What the task asks: Each record below should be reproduced as it is written, with pictures left out entirely.

(Records excerpted from a collection)

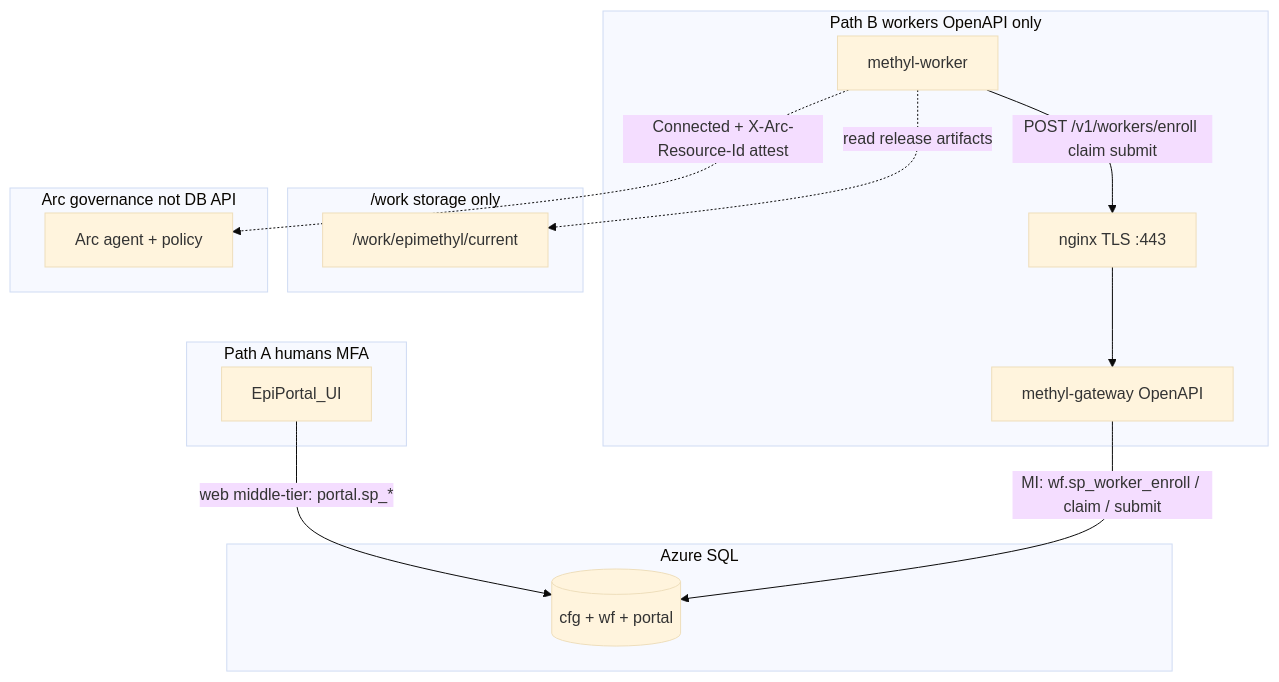
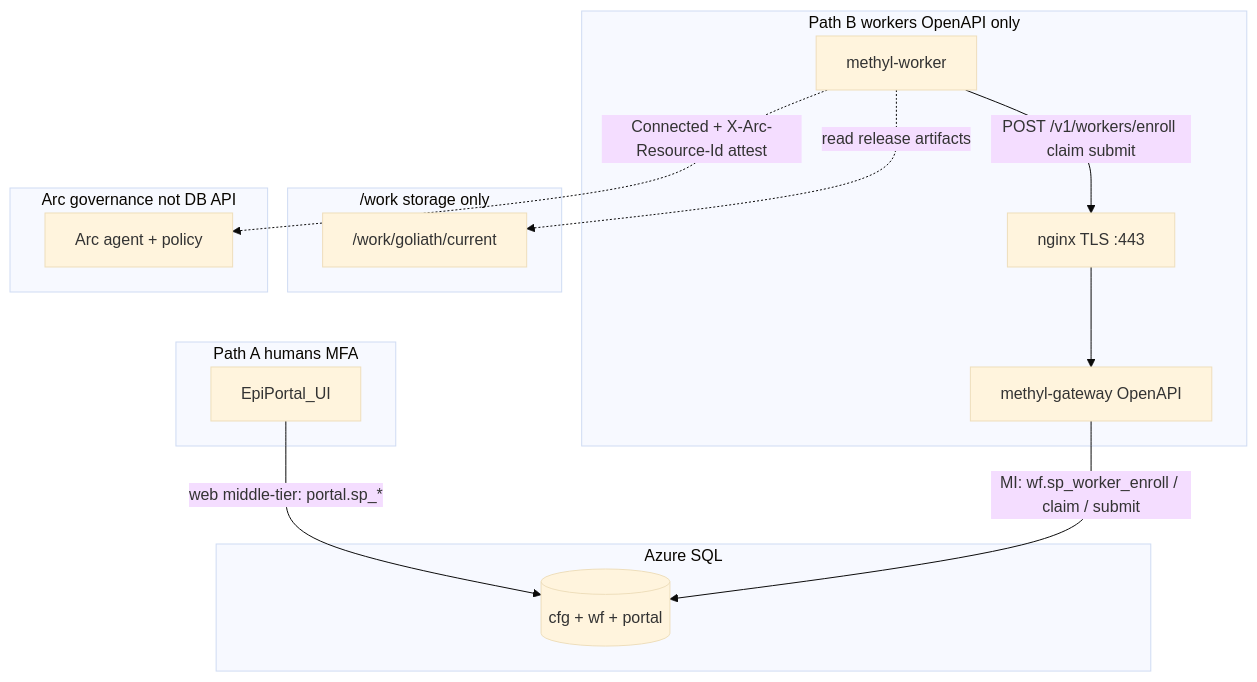
One commit to Goliath-Research/GoliathWorkflow changed the diagram in docs/deployment/production-platform.md. Above: the diagram before and after it, drawn with Mermaid (base theme). The commit also changed other lines of this file and 272 other files, not shown here.

````diff
--- a/docs/deployment/production-platform.md
+++ b/docs/deployment/production-platform.md
@@ -30,27 +30,27 @@
 ```mermaid
 flowchart TB
   subgraph pathA [Path A humans MFA]
     PortalUI[EpiPortal_UI]
   end
   subgraph pathB [Path B workers OpenAPI only]
     W1[methyl-worker]
     Nginx[nginx TLS :443]
     GW[methyl-gateway OpenAPI]
   end
   subgraph dataPlane [Azure SQL]
     SQL[(cfg + wf + portal)]
   end
   subgraph shared ["/work storage only"]
-    Rel["/work/epimethyl/current"]
+    Rel["/work/goliath/current"]
   end
   subgraph arcGov [Arc governance not DB API]
     ArcAgent[Arc agent + policy]
   end
 
   PortalUI -->|"web middle-tier: portal.sp_*"| SQL
   W1 -->|"POST /v1/workers/enroll claim submit"| Nginx
   Nginx --> GW
   GW -->|"MI: wf.sp_worker_enroll / claim / submit"| SQL
   W1 -.->|read release artifacts| Rel
   W1 -.->|Connected + X-Arc-Resource-Id attest| ArcAgent
 ```
````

Worked solution:
One commit to Goliath-Research/GoliathWorkflow changed the diagram in docs/deployment/production-platform.md. Above: the diagram before and after it, drawn with Mermaid (base theme). The commit also changed other lines of this file and 272 other files, not shown here.

````diff
--- a/docs/deployment/production-platform.md
+++ b/docs/deployment/production-platform.md
@@ -30,27 +30,27 @@
 ```mermaid
 flowchart TB
   subgraph pathA [Path A humans MFA]
     PortalUI[EpiPortal_UI]
   end
   subgraph pathB [Path B workers OpenAPI only]
     W1[methyl-worker]
     Nginx[nginx TLS :443]
     GW[methyl-gateway OpenAPI]
   end
   subgraph dataPlane [Azure SQL]
     SQL[(cfg + wf + portal)]
   end
   subgraph shared ["/work storage only"]
-    Rel["/work/epimethyl/current"]
+    Rel["/work/goliath/current"]
   end
   subgraph arcGov [Arc governance not DB API]
     ArcAgent[Arc agent + policy]
   end
 
   PortalUI -->|"web middle-tier: portal.sp_*"| SQL
   W1 -->|"POST /v1/workers/enroll claim submit"| Nginx
   Nginx --> GW
   GW -->|"MI: wf.sp_worker_enroll / claim / submit"| SQL
   W1 -.->|read release artifacts| Rel
   W1 -.->|Connected + X-Arc-Resource-Id attest| ArcAgent
 ```
````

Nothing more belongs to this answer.